On April 29, 2019, 250 local elementary school students sang and danced their hearts out on the Ahmanson Theatre stage for their friends and families, performing some of the tunes most beloved by children around the globe: songs from Disney musicals. Their journey to the Ahmanson for our 2019 Student Share Celebration began months ago, when their schools applied to take part in the Disney Musicals in Schools program at Center Theatre Group.
Since launching in New York City in 2009, Disney Musicals in Schools has impacted over 300 schools and tens of thousands of students all over the country. Disney Theatrical Group and Center Theatre Group just celebrated the end of our second year working together in Los Angeles.

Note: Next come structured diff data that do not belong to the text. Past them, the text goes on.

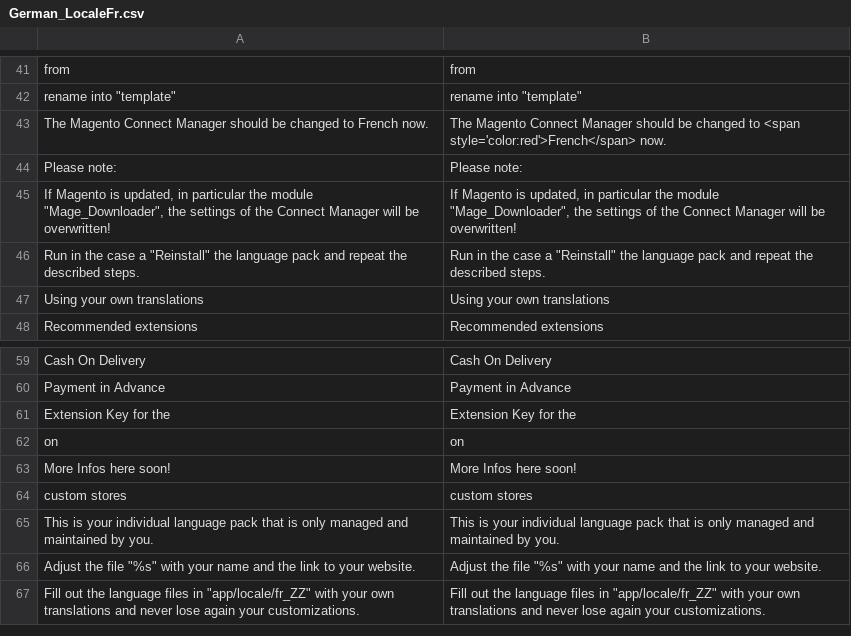
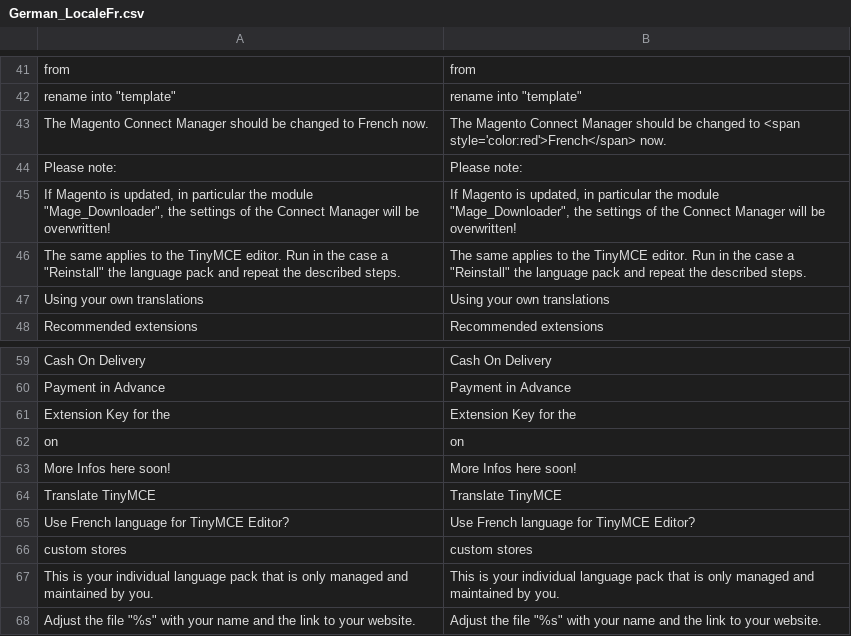
Before and after one commit to MaWoScha/German_LocalePack_fr_FR_, a CSV file: app/locale/en_US/German_LocaleFr.csv, drawn as a sheet; only a part is shown, gaps mark what is left out; the shorter side is filled out with more unchanged rows.

```diff
--- a/app/locale/en_US/German_LocaleFr.csv
+++ b/app/locale/en_US/German_LocaleFr.csv
@@ -45,3 +45,3 @@
 "If Magento is updated, in particular the module ""Mage_Downloader"", the settings of the Connect Manager will be overwritten!","If Magento is updated, in particular the module ""Mage_Downloader"", the settings of the Connect Manager will be overwritten!"
-"Run in the case a ""Reinstall"" the language pack and repeat the described steps.","Run in the case a ""Reinstall"" the language pack and repeat the described steps."
+"The same applies to the TinyMCE editor. Run in the case a ""Reinstall"" the language pack and repeat the described steps.","The same applies to the TinyMCE editor. Run in the case a ""Reinstall"" the language pack and repeat the described steps."
 "Using your own translations","Using your own translations"
@@ -63,2 +63,4 @@
 "More Infos here soon!","More Infos here soon!"
+"Translate TinyMCE","Translate TinyMCE"
+"Use French language for TinyMCE Editor?","Use French language for TinyMCE Editor?"
 "custom stores","custom stores"
```
Also changed, not shown: app/locale/de_DE/German_LocaleFr.csv, app/locale/es_ES/German_LocaleFr.csv, 27 other files.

This year, five public elementary schools were selected to participate in a 17-week musical theatre residency. Each first-year school received performance rights to a Disney KIDS musical, educational support materials, and weekly visits from Center Theatre Group teaching artists to help them produce, direct, and choreograph their first show. In honor of the 10TH anniversary of the program, Disney also invited all of the first-year schools to attend a professional musical production and gave additional grants to all schools.
Our first-year schools—all Title I elementary schools—represented communities across Los Angeles County, and most have not been able to produce musical theatre projects of this scale in the past. In April and May, they put on at least one full community performance (and some as many as six!) at their schools, and selected one number to showcase at the Student Share Celebration.

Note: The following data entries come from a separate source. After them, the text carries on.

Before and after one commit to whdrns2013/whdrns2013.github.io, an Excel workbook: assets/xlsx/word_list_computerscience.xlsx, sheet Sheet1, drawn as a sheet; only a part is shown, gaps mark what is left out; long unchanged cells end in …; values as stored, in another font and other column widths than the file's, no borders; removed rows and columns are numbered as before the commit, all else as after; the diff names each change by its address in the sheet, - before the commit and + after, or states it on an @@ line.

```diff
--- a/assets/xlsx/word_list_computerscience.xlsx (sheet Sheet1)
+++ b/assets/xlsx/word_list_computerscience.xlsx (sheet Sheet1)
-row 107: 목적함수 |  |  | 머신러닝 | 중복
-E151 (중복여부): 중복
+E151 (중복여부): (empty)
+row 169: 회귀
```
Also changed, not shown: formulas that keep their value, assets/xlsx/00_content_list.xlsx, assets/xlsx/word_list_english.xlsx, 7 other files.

The afternoon at the Ahmanson began with all of the students coming together to sing “It Starts with a Dream,” a song written by Disney legend Alan Menken for the Disney Musicals in Schools program. Host Aimee Carrero, who voices the title character in the animated Disney series Elena of Avalor, introduced each school group. A pair of educators and teaching artists from each school team prefaced their students’ performances by sharing how the program has changed lives and communities. They all agreed that in addition to learning theatre skills, students have grown in myriad ways—gaining self-confidence and discipline as well as improving as readers, writers, and thinkers.
“One of our cast members is new to the country and did not speak any English on the first day of school. Today, he has a speaking role in our production,” said Paula Landau, the school coordinator at Saturn Street Elementary in Mid-City.

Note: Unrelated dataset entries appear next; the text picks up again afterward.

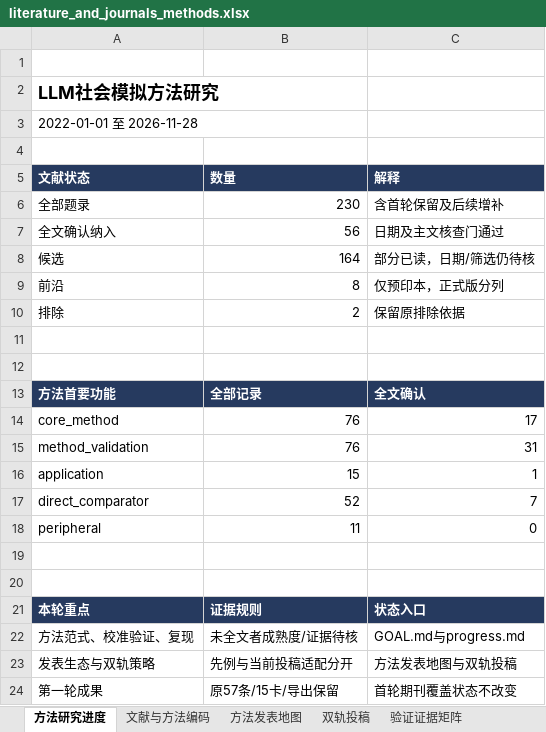
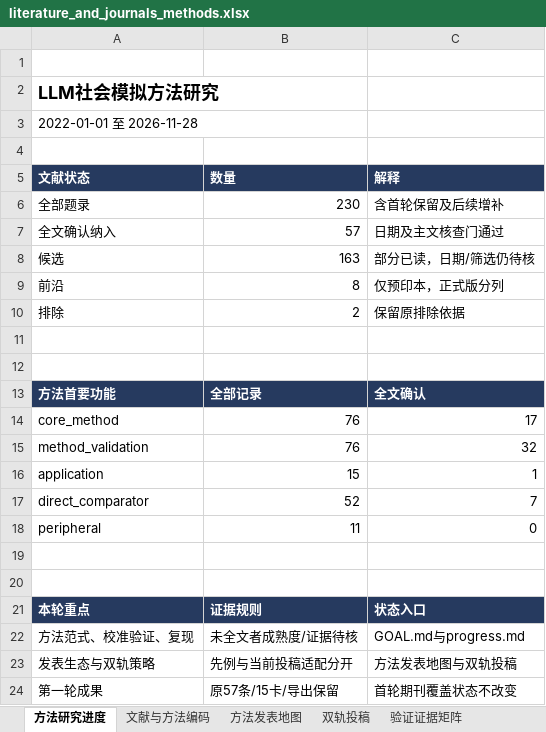
Before and after one commit to BNU-CCR/Agent-EX, an Excel workbook: literature-review/exports/literature_and_journals_methods.xlsx, sheet 方法研究进度, drawn as a sheet; values as stored, in another font and other column widths than the file's, no borders; the diff names each change by its address in the sheet, - before the commit and + after, or states it on an @@ line.

```diff
--- a/literature-review/exports/literature_and_journals_methods.xlsx (sheet 方法研究进度)
+++ b/literature-review/exports/literature_and_journals_methods.xlsx (sheet 方法研究进度)
-B7 (数量): 56
+B7 (数量): 57
-B8 (数量): 164
+B8 (数量): 163
-C15 (解释): 31
+C15 (解释): 32
```
Also changed, not shown: sheet 验证证据矩阵, sheet 检索与核查日志, sheet 文献与方法编码, sheet 双轨投稿, sheet 方法发表地图, 29 other files.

Added Amanda Velez-Buck, a teacher at Wild Rose School of Creative Arts in Monrovia, “Being part of this show is a first-time experience for many our students and staff. The affordability of taking singing, dancing, or acting lessons is outside what many of our students’ families can provide. Seeing the students thrive when they are encouraged to express themselves in the arts has been exciting and fulfilling.”
Sandra Mijarez, a teacher at Breed Street Elementary in Boyle Heights, said that the effects have not been limited to the students, either. “Teachers, students, parents, and administration alike, all discovered that we could accept a challenge, persevere, learn and still have a great time,” she said. “We all came away with a sense of family and community that is much stronger than before.”
Indeed, this is central to Center Theatre Group and Disney Theatrical Group’s goals for the program, which encourages schools to become more independent and self-sustained over three years of collaboration. The hope is that the experience will build the foundation for a musical theatre program that will continue for many years.
“The ultimate benefit comes from the investment in the ongoing abilities of educators across our community,” said Center Theatre Group Director of Social Strategy, Innovation and Impact Leslie K. Johnson. “We are supporting these schools’ goals to have robust musical theatre programs for years to come.”